Injuries occur in sports.
Some require rest, some rehab, and sometimes treatment and modifications to activity are necessary in order to get the athlete back into competition.
Every injury and every athlete are different, so there is no black and white answer to how fast or what is needed to return to play. When an injury occurs, it is smart to seek out advice from a medical professional such as physician, athletic trainer or physical therapist. This will help determine what the injury is and its severity. At that point, a game plan should be put in place to get the athlete back in the game quickly and safely.
When preparing a rehab strategy there are a few simple things that must be addressed in most injuries. These include: decreasing pain and swelling, regaining full range of motion of the affected joint as well as any surrounding joints that may be affected and regaining strength.

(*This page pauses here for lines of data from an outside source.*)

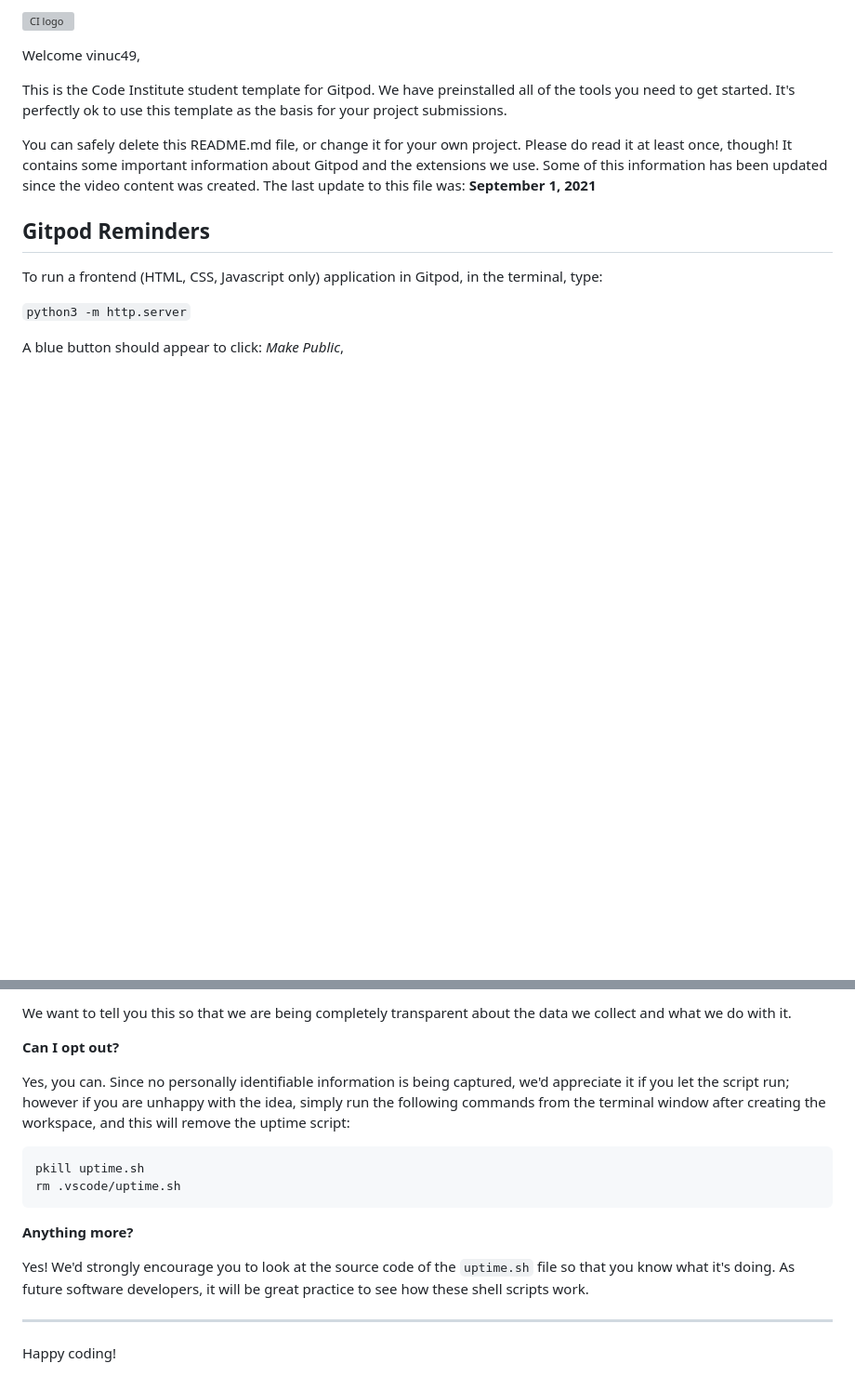
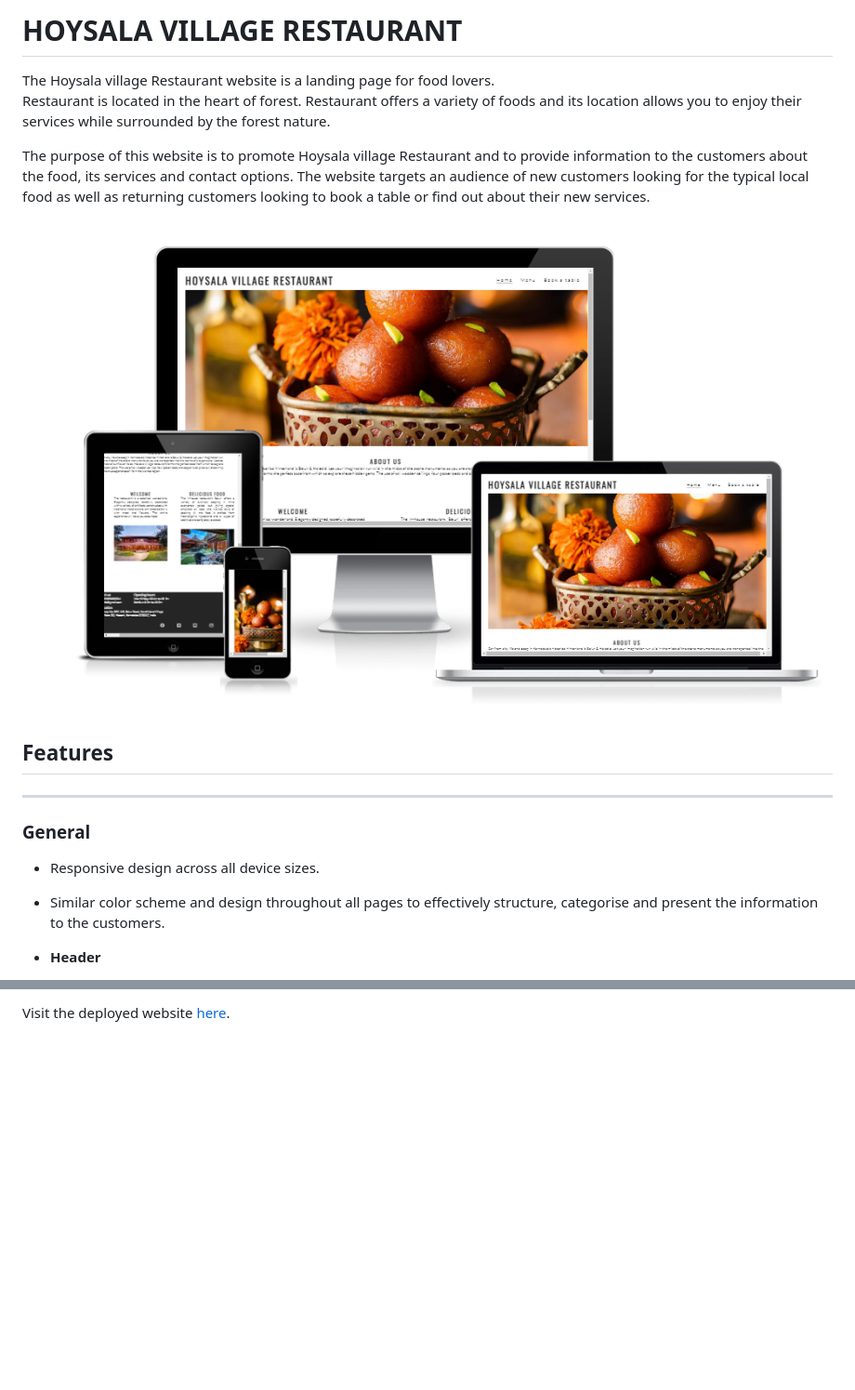
Before and after one commit to vinuc49/Hoysala-village-restaurant, a Markdown page: README.md, 2 parts joined by grey strips. Shown: that part at 93% size. GitHub-like rendering; pictures changed too: assets/readme-images/responsive-image.PNG (added); blank space fills up the shorter version; grey boxes are pictures that could not be loaded.

````diff
--- a/README.md
+++ b/README.md
@@ -1,16 +1,19 @@
-![CI logo](https://codeinstitute.s3.amazonaws.com/fullstack/ci_logo_small.png)
+# HOYSALA VILLAGE RESTAURANT
 
-Welcome vinuc49,
+The Hoysala village Restaurant website is a landing page for food lovers.
+Restaurant is located in the heart of forest. Restaurant offers a variety of foods and its location allows you to enjoy their services while surrounded by the forest nature.
 
-This is the Code Institute student template for Gitpod. We have preinstalled all of the tools you need to get started. It's perfectly ok to use this template as the basis for your project submissions.
+The purpose of this website is to promote Hoysala village Restaurant and to provide information to the customers about the food, its services and contact options. The website targets an audience of new customers looking for the typical local food as well as returning customers looking to book a table or find out about their new services.
 
-You can safely delete this README.md file, or change it for your own project. Please do read it at least once, though! It contains some important information about Gitpod and the extensions we use. Some of this information has been updated since the video content was created. The last update to this file was: **September 1, 2021**
+![Hoysala Village Restaurant responsive image](assets/readme-images/responsive-image.PNG)
 
-## Gitpod Reminders
+## Features
+-----
+### General
 
-To run a frontend (HTML, CSS, Javascript only) application in Gitpod, in the terminal, type:
+* Responsive design across all device sizes.
+* Similar color scheme and design throughout all pages to effectively structure, categorise and present the information to the customers.
 
-`python3 -m http.server`
 
-A blue button should appear to click: _Make Public_,
+* **Header**
 
@@ -91,18 +33 @@ It is not possible for us or anyone else to trace the random ID back to an indiv
-We want to tell you this so that we are being completely transparent about the data we collect and what we do with it.
-
-**Can I opt out?**
-
-Yes, you can. Since no personally identifiable information is being captured, we'd appreciate it if you let the script run; however if you are unhappy with the idea, simply run the following commands from the terminal window after creating the workspace, and this will remove the uptime script:
-
-```
-pkill uptime.sh
-rm .vscode/uptime.sh
-```
-
-**Anything more?**
-
-Yes! We'd strongly encourage you to look at the source code of the `uptime.sh` file so that you know what it's doing. As future software developers, it will be great practice to see how these shell scripts work.
-
----
-
-Happy coding!
+Visit the deployed website [here](https://vinuc49.github.io/Hoysala-village-restaurant/).
````
Also changed, not shown: other parts of README.md (+6 -67 lines), 2 other files.
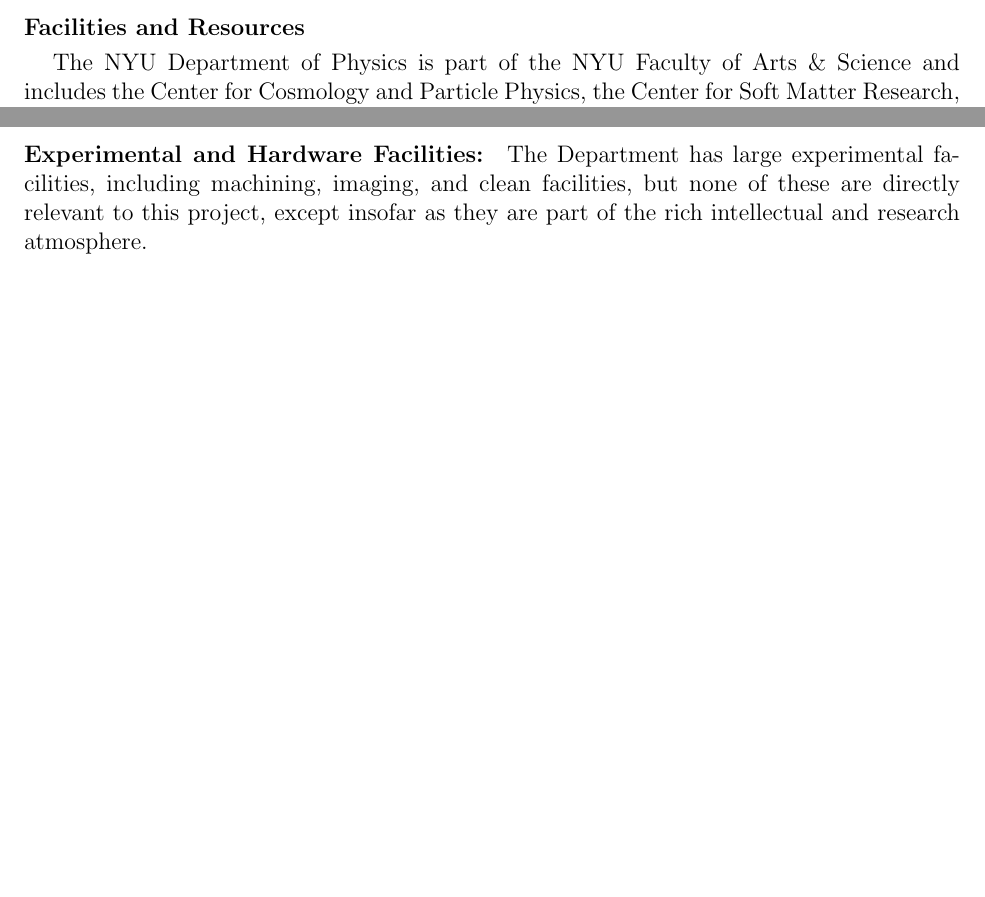
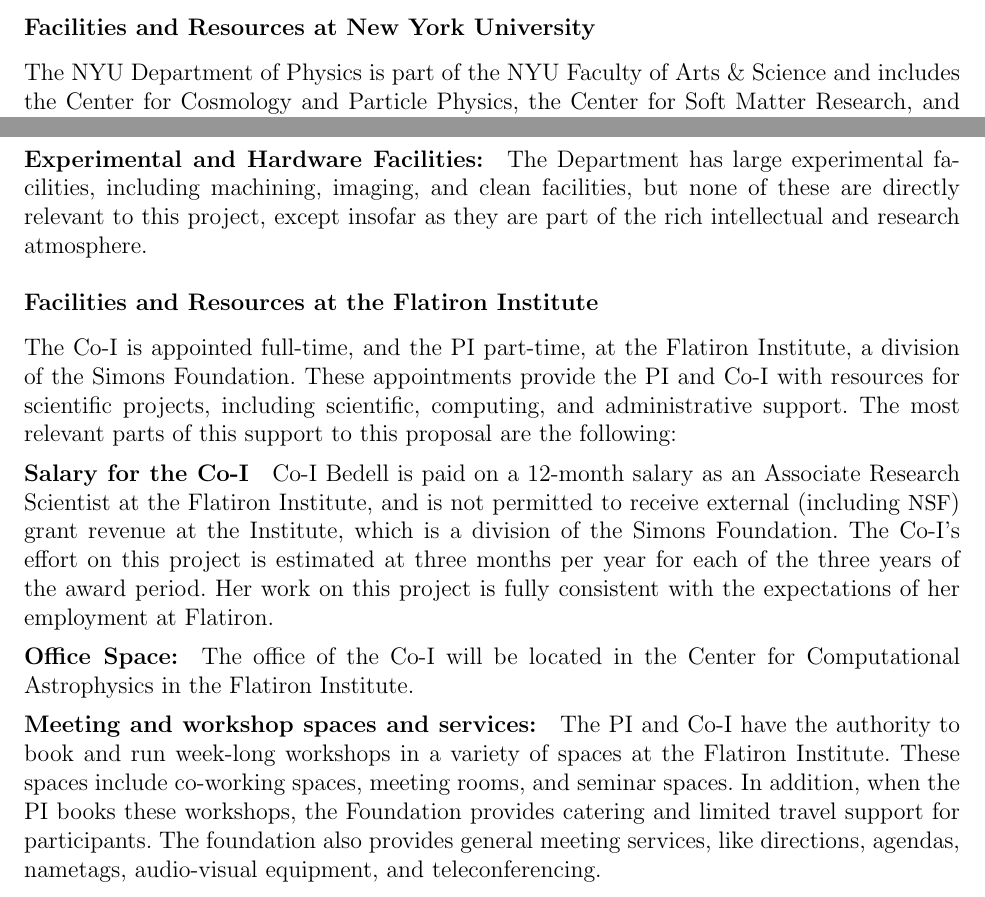
Before and after one commit to davidwhogg/EPRV_NSF, a LaTeX document (EPRV_NSF/facilities.tex): two parts of pages 1 and 2 of 2, joined at a grey line, cut at the place of the change, the shorter picture padded with empty space. Compiled offline with pdfLaTeX.

Commit message:
flatiron

```diff
--- a/EPRV_NSF/facilities.tex
+++ b/EPRV_NSF/facilities.tex
@@ -4,9 +4,7 @@
 \input{hogg_nsf}
 \begin{document}\sloppy\sloppypar\thispagestyle{empty}
 
-\noindent
-\textbf{Facilities and Resources}
-\smallskip
+\subsection*{Facilities and Resources at New York University}
 
 The NYU Department of Physics is part of the NYU Faculty of Arts \&
 Science and includes the Center for Cosmology and Particle Physics,
@@ -88,4 +86,40 @@
 to this project, except insofar as they are part of the rich
 intellectual and research atmosphere.
 
+\subsection*{Facilities and Resources at the Flatiron Institute}
+
+The Co-I is appointed full-time, and the PI part-time,
+at the Flatiron Institute, a division of the Simons
+Foundation.
+These appointments provide the PI and Co-I with resources for
+scientific projects, including scientific, computing, and
+administrative support.
+The most relevant parts of this support to this proposal are the
+following:
+
+\paragraph{Salary for the Co-I}
+
+Co-I Bedell is paid on a 12-month salary as an Associate Research
+Scientist at the Flatiron Institute, and is not permitted to receive
+external (including \NSF) grant revenue at the Institute, which is a division of the Simons
+Foundation.  The Co-I's effort on this project is estimated at three months
+per year for each of the three years of the award period. Her work on
+this project is fully consistent with the expectations of her
+employment at Flatiron.
+
+\paragraph{Office Space:}
+
+The office of the Co-I will be located in the Center for Computational
+Astrophysics in the Flatiron Institute.
+
+\paragraph{Meeting and workshop spaces and services:}
+
+The PI and Co-I have the authority to book and run week-long workshops in a variety
+of spaces at the Flatiron Institute. These spaces include co-working
+spaces, meeting rooms, and seminar spaces.  In addition, when the PI
+books these workshops, the Foundation provides catering and limited
+travel support for participants. The foundation also provides general
+meeting services, like directions, agendas, nametags, audio-visual
+equipment, and teleconferencing.
+
 \end{document}
```
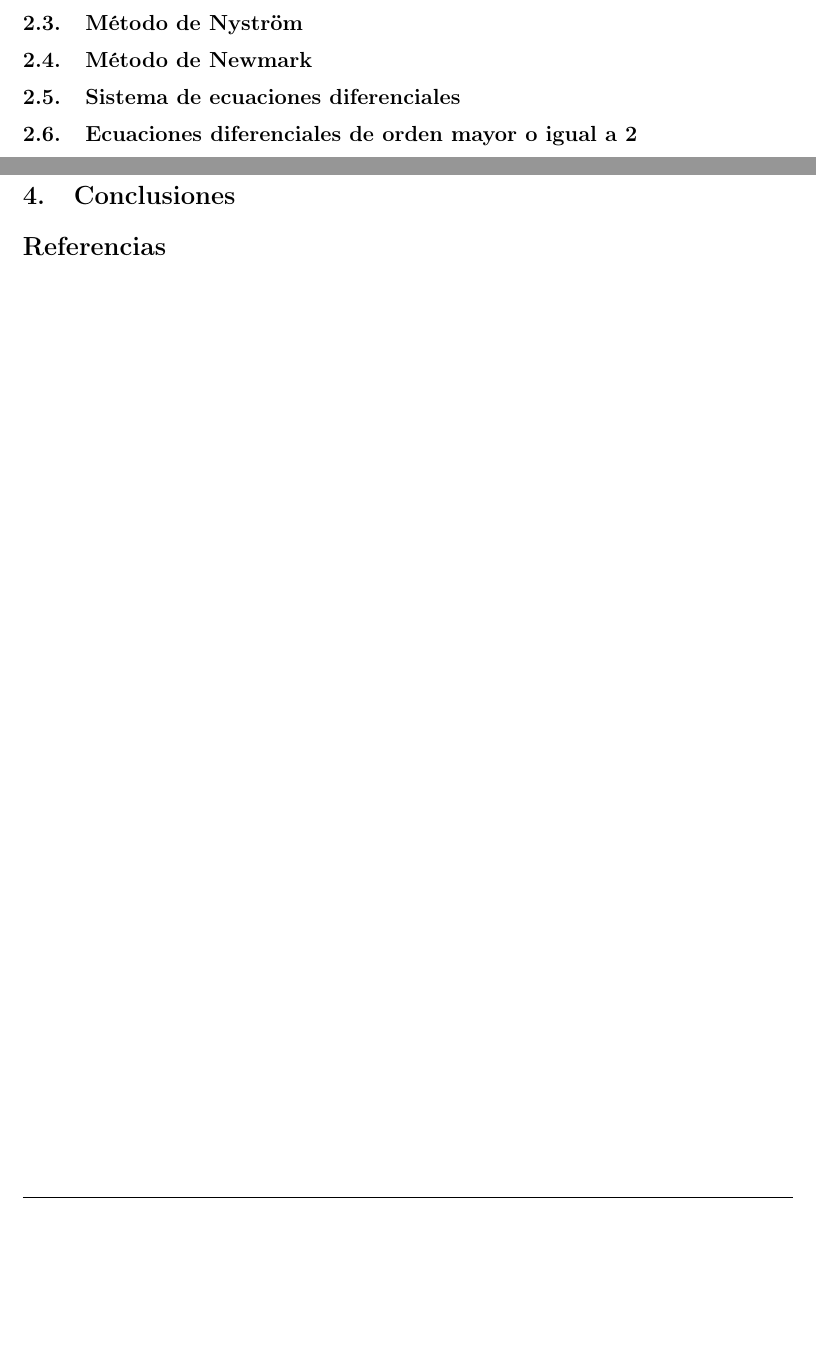
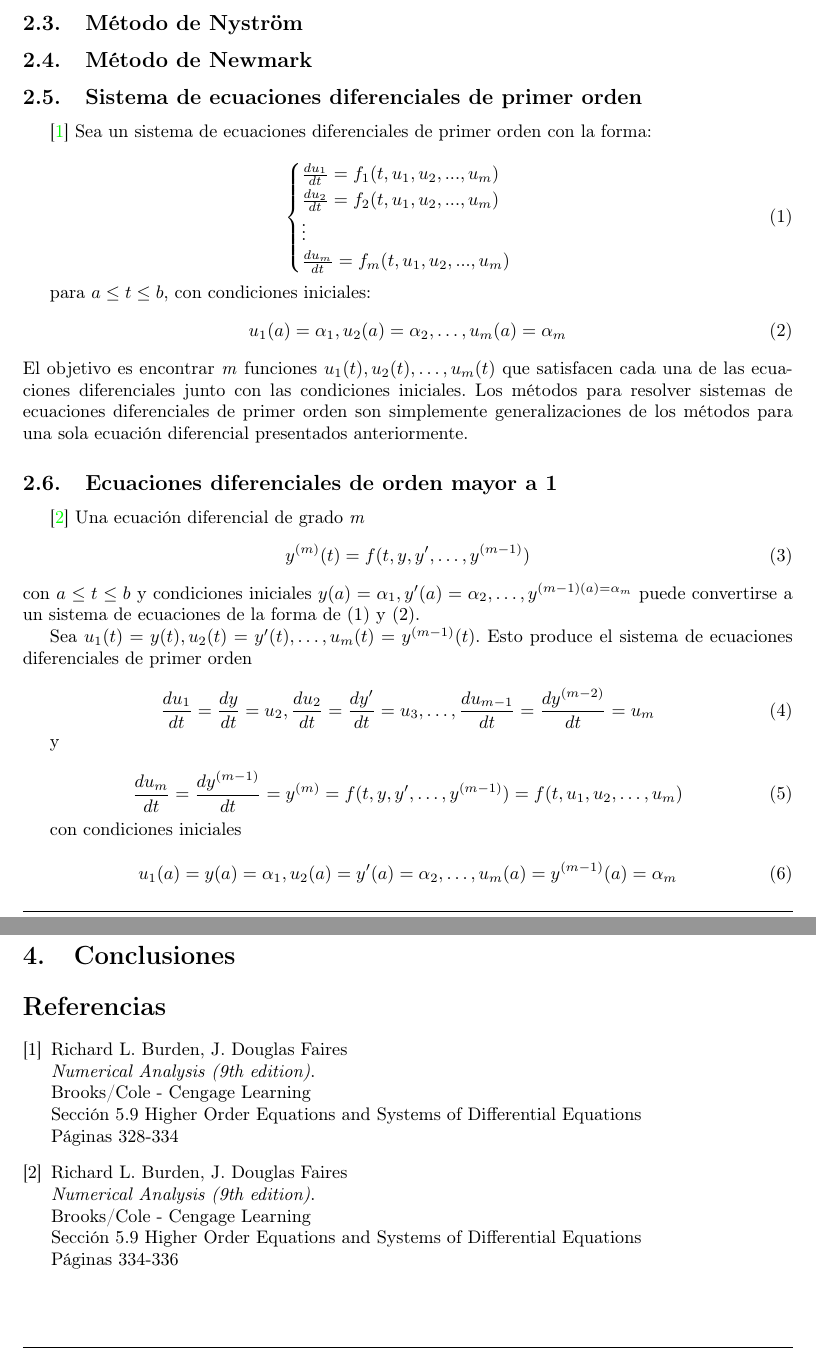
Before and after one commit to matias-07/Analisis-Numerico, a LaTeX document (TP2/tp2.tex): two parts of pages 3 and 5 of 5, joined at a grey line, cut so that both start at the same text, the shorter picture padded with empty space. Compiled offline with pdfLaTeX.

Commit message:
Conceptos teóricos

```diff
--- a/TP2/tp2.tex
+++ b/TP2/tp2.tex
@@ -100,9 +100,56 @@
 	\subsection{Método de Runge-Kutta}
 	\subsection{Método de Nystr\"om}
 	\subsection{Método de Newmark}
-	\subsection{Sistema de ecuaciones diferenciales}
-	\subsection{Ecuaciones diferenciales de orden mayor o igual a 2}
 
+	\subsection{Sistema de ecuaciones diferenciales de primer orden}\cite{burden_system_diff_eq}
+		Sea un sistema de ecuaciones diferenciales de primer orden con la forma:
+
+		\begin{equation}
+			\label{eq1}
+			\begin{cases}
+				\frac{du_{1}}{dt}=f_{1}(t,u_{1},u_{2},...,u_{m})\\
+				\frac{du_{2}}{dt}=f_{2}(t,u_{1},u_{2},...,u_{m})\\
+				\vdots\\
+				\frac{du_{m}}{dt}=f_{m}(t,u_{1},u_{2},...,u_{m})
+			\end{cases}
+		\end{equation}
+
+		para $a \leq t \leq b$, con condiciones iniciales:
+		\begin{equation}
+			\label{eq2}
+			u_{1}(a) = \alpha_{1}, u_{2}(a)=\alpha_{2}, \dots, u_{m}(a)=\alpha_{m}
+		\end{equation}
+		El objetivo es encontrar \emph{m} funciones $u_{1}(t),u_{2}(t),\dots,u_{m}(t)$ que satisfacen
+		cada una de las ecuaciones diferenciales junto con las condiciones iniciales.
+		Los métodos para resolver sistemas de ecuaciones diferenciales de primer orden son simplemente
+		generalizaciones de los métodos para una sola ecuación diferencial presentados anteriormente.
+
+	\subsection{Ecuaciones diferenciales de orden mayor a 1}\cite{burden_higher_order_diff_eq}
+			Una ecuación diferencial de grado \emph{m}
+			\begin{equation}
+				y^{(m)}(t)=f(t,y,y',\dots,y^{(m-1)})
+			\end{equation}
+			con $a \leq t \leq b$ y condiciones iniciales $y(a)=\alpha_{1},y'(a)=\alpha_{2},\dots,y^{(m-1)(a)=\alpha_{m}}$
+			puede convertirse a un sistema de ecuaciones de la forma de \eqref{eq1} y \eqref{eq2}.
+
+			Sea $u_{1}(t)=y(t),u_{2}(t)=y'(t),\dots,u_{m}(t)=y^{(m-1)}(t)$. Esto produce el sistema de ecuaciones diferenciales
+			de primer orden
+
+			\begin{equation}
+				\frac{du_{1}}{dt}=\frac{dy}{dt}=u_{2},\frac{du_{2}}{dt}=\frac{dy'}{dt}=u_{3},\dots,\frac{du_{m-1}}{dt}=\frac{dy^{(m-2)}}{dt}=u_{m}
+			\end{equation}
+
+			y
+
+			\begin{equation}
+				\frac{du_{m}}{dt}=\frac{dy^{(m-1)}}{dt}=y^{(m)}=f(t,y,y',\dots,y^{(m-1)})=f(t,u_{1},u_{2},\dots,u_{m})
+			\end{equation}
+
+			con condiciones iniciales
+
+			\begin{equation}
+				u_{1}(a)=y(a)=\alpha_{1}, u_{2}(a)=y'(a)=\alpha_{2},\dots,u_{m}(a)=y^{(m-1)}(a)=\alpha_{m}
+			\end{equation}
 \section{Desarrollo}\label{sec:desarrollo}
 	\subsection{Parte A}\label{sec:parteA}
 
@@ -187,7 +234,19 @@
 
 
 \begin{thebibliography}{9}
+	\bibitem{burden_system_diff_eq}
+		Richard L. Burden, J. Douglas Faires\\
+		\textit{Numerical Analysis (9th edition)}. \\
+		Brooks/Cole - Cengage Learning\\
+		Sección 5.9 Higher Order Equations and Systems of Differential Equations\\
+		Páginas 328-334
 
+	\bibitem{burden_higher_order_diff_eq}
+		Richard L. Burden, J. Douglas Faires\\
+		\textit{Numerical Analysis (9th edition)}.\\
+		Brooks/Cole - Cengage Learning\\
+		Sección 5.9 Higher Order Equations and Systems of Differential Equations\\
+		Páginas 334-336
 
 \end{thebibliography}
 
```
Also changed, not shown: TP2/tp2.pdf, 1 other file.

If these factors are not addressed, the process may not be complete for a safe return. As the rehab process progresses, the athlete needs to be placed under certain stressors and demands that they will meet during competition. In other words, the demands placed on an athlete are different from those placed on a non-athlete.
An athlete’s rehab program needs to include dynamic movements, impact exercises, acceleration, deceleration and stability drills to name a few that will mimic the demands placed on their bodies during play. Incorporating these ideas will test the injured area under a controlled environment to see how the athlete reacts to the outside forces. It will also create confidence in the athlete mentally that he or she is ready to return.
As the injury heals, the athlete should progress through drills and modified practices prior to return to full practices and games. At this point, the athlete has been tested away from the field, ice or court and now needs to be tested in their sport. This is also a time when conditioning will need to be improved to return to action. Though it seems like a lengthy process, it doesn’t necessarily have to be.
The goal should be to return the athlete as soon and as safe as possible so to minimize any re-injury.
Chris Phillips is a certified athletic trainer and strength and conditioning specialist with over 30 years’ experience in professional hockey, football and soccer, as well as the 2022 Winter Olympics. Chris is the owner of Compete Sports Performance and Rehab in Orange County, Calif. Contact Chris via the Compete website.
Photo: Laura Veharanta, captain of USA Women’s Inline Hockey Team
(September 26, 2022)